Jesus pictures a man being mugged on the notoriously dangerous road from Jerusalem to Jericho. We might have said, “They bashed him over the head with a baseball bat, stabbed him in the back with a beer bottle and kicked him to the ground, took his phone, wallet and sneakers, and left him unconscious in a pool of blood.”
Jesus describes something that could happen to any of us. We could be mugged by thieves or by redundancy, by a cancerous lump or the death of a child, by a creeping addiction to gambling or pornography. Many of us already have been. We could self-righteously enquire what this man was doing traveling alone. But Jesus doesn’t bother with blame. We all make bad decisions and do stupid things. It’s ugly when the well and wealthy criticize the poor and sick because of contributory foolishness; and it’s particularly ugly in Christians, for Christ saved us despite the stupidity of our own sin. Jesus is plainly telling us to be concerned for those in need. We need to gradually reach all the communities of our cities, and not just attempt to reach the elites in the name of strategically accessing leadership potential.
2. Especially our neighbours (Luke 10:31–32)
God commands us to love our neighbors as generously as we love ourselves. Jesus was not limiting those we help to those who are closest to us; rather, Jesus was expanding our definition of neighbours to include anyone we come across in need, whatever their race, religion, class or kind of problem! But Jesus wasn’t suggesting that the priest and Levite who passed by should have abandon their ministries to search the roads of Palestine for battered travelers (and the Samaritan went on with his life after caring for the injured man). And Jesus wasn’t telling us to help everyone, for we all feel bewildered by the scale of need even in our own neighborhood, let alone the world. He’s telling us to help the one person we can all help—the needy person we come across in daily life.
Jesus doesn’t for a minute suggest anyone should abandon gospel work for social justice. But none of us are doing gospel work all the time. Jesus wasn’t telling churches to divert resources from gospel preaching into poverty relief. He was telling individual disciples to put ourselves out for someone in need. We can each help one elderly lady in our block of flats, one distressed colleague at work, or one migrant family in our area trying to find work. For we were all lying in the spiritual gutter when Jesus found us.
3. Especially with the gospel (Luke 10:33-35)

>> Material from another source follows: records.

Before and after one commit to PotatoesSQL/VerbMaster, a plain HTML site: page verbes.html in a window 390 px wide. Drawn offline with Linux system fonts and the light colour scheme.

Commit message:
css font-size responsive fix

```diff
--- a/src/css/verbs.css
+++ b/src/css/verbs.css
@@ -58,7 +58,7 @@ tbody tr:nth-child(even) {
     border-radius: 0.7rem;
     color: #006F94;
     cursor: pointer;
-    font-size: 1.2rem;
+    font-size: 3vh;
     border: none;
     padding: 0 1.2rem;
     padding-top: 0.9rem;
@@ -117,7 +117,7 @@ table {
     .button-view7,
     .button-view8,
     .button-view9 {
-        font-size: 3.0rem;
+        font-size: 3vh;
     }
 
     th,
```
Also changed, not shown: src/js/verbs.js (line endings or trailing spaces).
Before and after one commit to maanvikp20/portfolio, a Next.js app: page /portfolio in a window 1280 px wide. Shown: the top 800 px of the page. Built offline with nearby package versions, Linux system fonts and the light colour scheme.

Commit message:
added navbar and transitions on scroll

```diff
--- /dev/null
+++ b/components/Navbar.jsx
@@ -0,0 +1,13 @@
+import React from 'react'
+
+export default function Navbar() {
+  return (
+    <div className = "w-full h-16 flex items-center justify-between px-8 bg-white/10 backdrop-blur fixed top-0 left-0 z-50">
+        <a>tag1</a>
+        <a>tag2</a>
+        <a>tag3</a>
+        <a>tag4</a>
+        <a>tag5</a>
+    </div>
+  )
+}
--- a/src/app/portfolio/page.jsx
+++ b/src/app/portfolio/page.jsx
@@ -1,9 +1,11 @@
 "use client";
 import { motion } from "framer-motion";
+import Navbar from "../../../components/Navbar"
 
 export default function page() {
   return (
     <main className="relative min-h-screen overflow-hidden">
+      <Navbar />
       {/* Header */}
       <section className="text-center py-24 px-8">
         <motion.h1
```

Rather than abandon the man as soon as possible, or just call an ambulance, the Samaritan drove him to the hospital and covered the costs. This was practical love—involving costly self-denial. Samaritans were generally hated by the Jews. But this Samaritan didn’t allow his own experience of prejudice to become an excuse to neglect a foreigner in need. He didn’t offer help in order to earn favor with God, nor in the hope that the wounded man would be grateful and join his church! He just did it for the man’s sake, out of compassion; he “took pity on him”.
When we get involved in compassionate care, we shouldn’t do so just to gain evangelistic opportunities. This can easily become manipulative subterfuge. We should offer our works of compassion as simply the justice and righteousness in which God delights. But opportunities often do arise when people wonder why we help them, and the gospel is the most precious gift we can offer—for evangelism is compassionate care to relieve eternal suffering.
But let’s also welcome opportunities to help a needy neighbor—because Jesus says bluntly in verse 37, “Go and do likewise”! In all of life, we are to live compassionately like the good Samaritan… especially towards the needy, especially towards our neighbors, and especially with the gospel… pointing people to the Greatest Samaritan of all, who came to us in our desperate spiritual need and rescued us from dying in the gutter of sin—to Jesus.
This article is adapted from Richard Coekin's new book, Gospel DNA: 21 Ministry Values for Growing Churches, which is available to pre-order now.